Lines from the line with "margin-top: 32px;" to the line with "Loaded but not" in the entries below, and only those, must be output exactly, with both ends included.

START LISTED ENTRIES

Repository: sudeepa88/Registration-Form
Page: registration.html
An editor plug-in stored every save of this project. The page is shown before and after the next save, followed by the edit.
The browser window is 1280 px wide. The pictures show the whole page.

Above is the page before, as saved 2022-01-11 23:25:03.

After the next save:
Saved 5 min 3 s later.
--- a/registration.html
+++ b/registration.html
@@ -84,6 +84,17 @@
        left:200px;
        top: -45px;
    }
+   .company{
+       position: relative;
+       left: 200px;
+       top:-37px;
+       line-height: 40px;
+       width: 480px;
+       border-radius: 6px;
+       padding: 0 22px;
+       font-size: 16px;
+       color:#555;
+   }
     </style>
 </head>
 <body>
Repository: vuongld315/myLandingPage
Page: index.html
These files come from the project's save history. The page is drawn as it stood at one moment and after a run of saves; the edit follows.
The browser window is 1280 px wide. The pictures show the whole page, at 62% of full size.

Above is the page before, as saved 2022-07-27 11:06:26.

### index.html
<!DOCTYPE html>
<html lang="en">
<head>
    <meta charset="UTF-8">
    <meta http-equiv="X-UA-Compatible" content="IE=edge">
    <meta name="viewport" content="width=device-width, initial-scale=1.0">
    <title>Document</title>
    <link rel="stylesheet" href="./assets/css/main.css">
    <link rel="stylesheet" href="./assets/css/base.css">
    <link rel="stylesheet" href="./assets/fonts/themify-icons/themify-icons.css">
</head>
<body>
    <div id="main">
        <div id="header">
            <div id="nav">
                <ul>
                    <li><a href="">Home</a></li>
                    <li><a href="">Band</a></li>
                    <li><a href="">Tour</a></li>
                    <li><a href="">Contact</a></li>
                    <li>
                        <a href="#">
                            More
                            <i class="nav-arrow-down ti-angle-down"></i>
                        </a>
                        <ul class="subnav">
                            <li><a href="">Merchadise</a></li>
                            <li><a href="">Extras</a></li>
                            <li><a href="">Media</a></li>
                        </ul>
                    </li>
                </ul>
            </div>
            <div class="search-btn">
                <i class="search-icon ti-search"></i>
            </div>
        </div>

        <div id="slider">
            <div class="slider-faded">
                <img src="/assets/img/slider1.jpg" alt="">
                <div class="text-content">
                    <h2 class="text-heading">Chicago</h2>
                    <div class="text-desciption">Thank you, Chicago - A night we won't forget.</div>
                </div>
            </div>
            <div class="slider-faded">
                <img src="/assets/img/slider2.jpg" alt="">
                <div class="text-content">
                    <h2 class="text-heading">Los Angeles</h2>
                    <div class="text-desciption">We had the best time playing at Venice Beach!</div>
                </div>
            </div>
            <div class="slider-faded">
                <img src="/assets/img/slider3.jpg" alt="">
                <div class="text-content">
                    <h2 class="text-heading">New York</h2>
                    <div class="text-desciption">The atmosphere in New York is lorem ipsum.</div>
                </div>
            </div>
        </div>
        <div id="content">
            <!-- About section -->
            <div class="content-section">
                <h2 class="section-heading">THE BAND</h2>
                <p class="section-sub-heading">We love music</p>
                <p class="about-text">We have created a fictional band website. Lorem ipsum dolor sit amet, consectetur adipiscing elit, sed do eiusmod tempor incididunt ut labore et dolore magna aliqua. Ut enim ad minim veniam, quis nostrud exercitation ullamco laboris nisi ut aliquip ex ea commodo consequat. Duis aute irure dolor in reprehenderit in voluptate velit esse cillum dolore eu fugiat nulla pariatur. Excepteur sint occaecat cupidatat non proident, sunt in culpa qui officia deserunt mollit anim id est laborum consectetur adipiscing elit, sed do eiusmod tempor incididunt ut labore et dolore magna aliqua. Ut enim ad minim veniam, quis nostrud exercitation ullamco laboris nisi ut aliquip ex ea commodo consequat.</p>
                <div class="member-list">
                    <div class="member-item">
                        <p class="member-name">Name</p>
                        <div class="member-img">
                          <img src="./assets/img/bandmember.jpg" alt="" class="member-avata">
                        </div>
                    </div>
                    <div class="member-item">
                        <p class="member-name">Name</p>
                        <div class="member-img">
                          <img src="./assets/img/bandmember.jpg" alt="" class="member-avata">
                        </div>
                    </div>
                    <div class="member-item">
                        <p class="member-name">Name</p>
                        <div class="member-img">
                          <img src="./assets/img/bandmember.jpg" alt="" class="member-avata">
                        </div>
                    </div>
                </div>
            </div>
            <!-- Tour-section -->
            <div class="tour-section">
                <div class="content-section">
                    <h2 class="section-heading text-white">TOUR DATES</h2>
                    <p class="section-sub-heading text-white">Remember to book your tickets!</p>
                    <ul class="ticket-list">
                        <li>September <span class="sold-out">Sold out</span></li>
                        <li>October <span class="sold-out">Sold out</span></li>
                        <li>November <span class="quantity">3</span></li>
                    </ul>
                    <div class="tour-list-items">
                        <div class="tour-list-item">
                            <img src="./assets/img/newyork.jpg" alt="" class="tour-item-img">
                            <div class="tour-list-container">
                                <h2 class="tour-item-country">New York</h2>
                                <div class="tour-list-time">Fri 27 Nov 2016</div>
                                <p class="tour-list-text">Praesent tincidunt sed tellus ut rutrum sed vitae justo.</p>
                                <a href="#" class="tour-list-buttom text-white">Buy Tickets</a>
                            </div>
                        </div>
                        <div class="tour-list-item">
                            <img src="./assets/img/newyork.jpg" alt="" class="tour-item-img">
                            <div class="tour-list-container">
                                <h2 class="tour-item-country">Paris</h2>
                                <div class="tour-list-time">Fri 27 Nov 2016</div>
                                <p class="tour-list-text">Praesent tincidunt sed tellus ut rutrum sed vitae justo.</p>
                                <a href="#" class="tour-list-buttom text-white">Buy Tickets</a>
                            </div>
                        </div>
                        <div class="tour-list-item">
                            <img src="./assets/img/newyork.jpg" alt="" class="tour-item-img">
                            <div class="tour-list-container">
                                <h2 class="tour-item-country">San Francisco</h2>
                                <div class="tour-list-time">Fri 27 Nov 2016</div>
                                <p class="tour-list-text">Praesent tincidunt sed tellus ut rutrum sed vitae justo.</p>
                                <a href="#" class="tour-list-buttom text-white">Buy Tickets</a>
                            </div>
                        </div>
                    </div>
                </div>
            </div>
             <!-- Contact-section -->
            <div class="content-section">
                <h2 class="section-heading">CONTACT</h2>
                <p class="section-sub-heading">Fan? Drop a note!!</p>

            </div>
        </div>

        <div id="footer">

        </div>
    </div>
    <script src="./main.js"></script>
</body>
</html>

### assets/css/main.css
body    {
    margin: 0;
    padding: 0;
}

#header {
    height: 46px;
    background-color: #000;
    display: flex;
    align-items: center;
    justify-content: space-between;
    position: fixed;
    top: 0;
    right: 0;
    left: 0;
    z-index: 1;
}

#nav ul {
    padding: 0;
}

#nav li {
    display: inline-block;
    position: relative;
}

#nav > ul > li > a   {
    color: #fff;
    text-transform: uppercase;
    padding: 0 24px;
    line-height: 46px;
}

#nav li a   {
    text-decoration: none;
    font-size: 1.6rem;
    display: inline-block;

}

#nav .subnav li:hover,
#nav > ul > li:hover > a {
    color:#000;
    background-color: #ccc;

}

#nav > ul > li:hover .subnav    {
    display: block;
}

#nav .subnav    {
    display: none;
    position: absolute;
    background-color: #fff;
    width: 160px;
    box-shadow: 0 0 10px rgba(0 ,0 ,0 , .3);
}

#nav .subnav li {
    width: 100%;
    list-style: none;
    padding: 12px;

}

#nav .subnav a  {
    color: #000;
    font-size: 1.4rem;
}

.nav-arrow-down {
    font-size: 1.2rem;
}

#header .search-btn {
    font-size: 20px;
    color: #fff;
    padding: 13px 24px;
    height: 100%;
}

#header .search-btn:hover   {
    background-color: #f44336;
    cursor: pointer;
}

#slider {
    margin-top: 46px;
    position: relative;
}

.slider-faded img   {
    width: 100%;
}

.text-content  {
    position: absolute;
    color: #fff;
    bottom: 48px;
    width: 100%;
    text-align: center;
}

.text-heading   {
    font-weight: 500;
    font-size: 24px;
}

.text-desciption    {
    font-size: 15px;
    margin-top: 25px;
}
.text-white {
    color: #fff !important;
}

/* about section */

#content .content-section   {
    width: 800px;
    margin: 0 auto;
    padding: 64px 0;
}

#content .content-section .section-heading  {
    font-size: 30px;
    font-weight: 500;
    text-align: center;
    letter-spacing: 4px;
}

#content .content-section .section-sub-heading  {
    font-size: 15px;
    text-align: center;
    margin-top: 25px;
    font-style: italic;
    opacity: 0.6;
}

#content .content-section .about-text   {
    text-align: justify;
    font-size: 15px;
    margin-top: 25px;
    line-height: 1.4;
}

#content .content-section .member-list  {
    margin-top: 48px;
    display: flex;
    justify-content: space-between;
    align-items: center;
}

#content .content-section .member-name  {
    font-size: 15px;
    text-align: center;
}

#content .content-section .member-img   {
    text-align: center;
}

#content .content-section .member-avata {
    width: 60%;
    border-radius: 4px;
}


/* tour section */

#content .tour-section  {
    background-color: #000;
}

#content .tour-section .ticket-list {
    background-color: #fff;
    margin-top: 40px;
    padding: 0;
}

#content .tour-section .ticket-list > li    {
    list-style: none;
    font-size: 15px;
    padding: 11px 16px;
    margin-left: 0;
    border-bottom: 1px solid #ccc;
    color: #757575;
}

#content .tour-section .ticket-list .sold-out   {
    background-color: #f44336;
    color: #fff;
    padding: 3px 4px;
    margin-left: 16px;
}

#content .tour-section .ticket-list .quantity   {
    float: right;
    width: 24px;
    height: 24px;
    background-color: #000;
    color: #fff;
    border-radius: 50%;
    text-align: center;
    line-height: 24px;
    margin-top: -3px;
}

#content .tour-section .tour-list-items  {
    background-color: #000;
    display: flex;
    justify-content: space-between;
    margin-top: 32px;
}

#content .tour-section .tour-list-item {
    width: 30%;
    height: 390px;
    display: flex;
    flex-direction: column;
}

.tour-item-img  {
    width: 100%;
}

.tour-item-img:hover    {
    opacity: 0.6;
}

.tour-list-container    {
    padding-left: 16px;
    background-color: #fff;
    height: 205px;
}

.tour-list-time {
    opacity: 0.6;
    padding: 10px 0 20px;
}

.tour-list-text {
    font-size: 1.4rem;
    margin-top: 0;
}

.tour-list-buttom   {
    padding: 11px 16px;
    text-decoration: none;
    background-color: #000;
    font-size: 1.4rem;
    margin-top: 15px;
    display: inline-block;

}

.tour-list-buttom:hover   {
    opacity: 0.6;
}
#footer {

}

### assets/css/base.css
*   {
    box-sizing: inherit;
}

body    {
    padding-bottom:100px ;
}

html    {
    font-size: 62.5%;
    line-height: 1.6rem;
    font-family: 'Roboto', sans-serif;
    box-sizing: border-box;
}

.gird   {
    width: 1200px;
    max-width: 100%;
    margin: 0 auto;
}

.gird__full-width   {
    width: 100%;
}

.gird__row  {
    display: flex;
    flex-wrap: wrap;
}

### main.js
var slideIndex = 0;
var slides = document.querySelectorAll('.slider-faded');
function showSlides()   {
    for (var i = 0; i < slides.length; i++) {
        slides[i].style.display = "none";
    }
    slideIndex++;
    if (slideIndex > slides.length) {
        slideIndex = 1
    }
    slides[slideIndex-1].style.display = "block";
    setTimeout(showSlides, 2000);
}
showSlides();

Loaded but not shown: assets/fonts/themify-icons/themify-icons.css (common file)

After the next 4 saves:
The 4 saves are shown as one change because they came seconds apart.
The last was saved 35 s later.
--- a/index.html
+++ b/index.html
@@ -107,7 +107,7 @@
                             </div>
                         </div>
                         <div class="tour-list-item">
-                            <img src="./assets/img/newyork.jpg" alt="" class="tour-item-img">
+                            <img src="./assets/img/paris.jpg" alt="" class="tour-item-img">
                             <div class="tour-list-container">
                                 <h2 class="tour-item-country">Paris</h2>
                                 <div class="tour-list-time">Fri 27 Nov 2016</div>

END LISTED ENTRIES

REPLY
    margin-top: 32px;
}

#content .tour-section .tour-list-item {
    width: 30%;
    height: 390px;
    display: flex;
    flex-direction: column;
}

.tour-item-img  {
    width: 100%;
}

.tour-item-img:hover    {
    opacity: 0.6;
}

.tour-list-container    {
    padding-left: 16px;
    background-color: #fff;
    height: 205px;
}

.tour-list-time {
    opacity: 0.6;
    padding: 10px 0 20px;
}

.tour-list-text {
    font-size: 1.4rem;
    margin-top: 0;
}

.tour-list-buttom   {
    padding: 11px 16px;
    text-decoration: none;
    background-color: #000;
    font-size: 1.4rem;
    margin-top: 15px;
    display: inline-block;

}

.tour-list-buttom:hover   {
    opacity: 0.6;
}
#footer {

}

### assets/css/base.css
*   {
    box-sizing: inherit;
}

body    {
    padding-bottom:100px ;
}

html    {
    font-size: 62.5%;
    line-height: 1.6rem;
    font-family: 'Roboto', sans-serif;
    box-sizing: border-box;
}

.gird   {
    width: 1200px;
    max-width: 100%;
    margin: 0 auto;
}

.gird__full-width   {
    width: 100%;
}

.gird__row  {
    display: flex;
    flex-wrap: wrap;
}

### main.js
var slideIndex = 0;
var slides = document.querySelectorAll('.slider-faded');
function showSlides()   {
    for (var i = 0; i < slides.length; i++) {
        slides[i].style.display = "none";
    }
    slideIndex++;
    if (slideIndex > slides.length) {
        slideIndex = 1
    }
    slides[slideIndex-1].style.display = "block";
    setTimeout(showSlides, 2000);
}
showSlides();

Loaded but not shown: assets/fonts/themify-icons/themify-icons.css (common file)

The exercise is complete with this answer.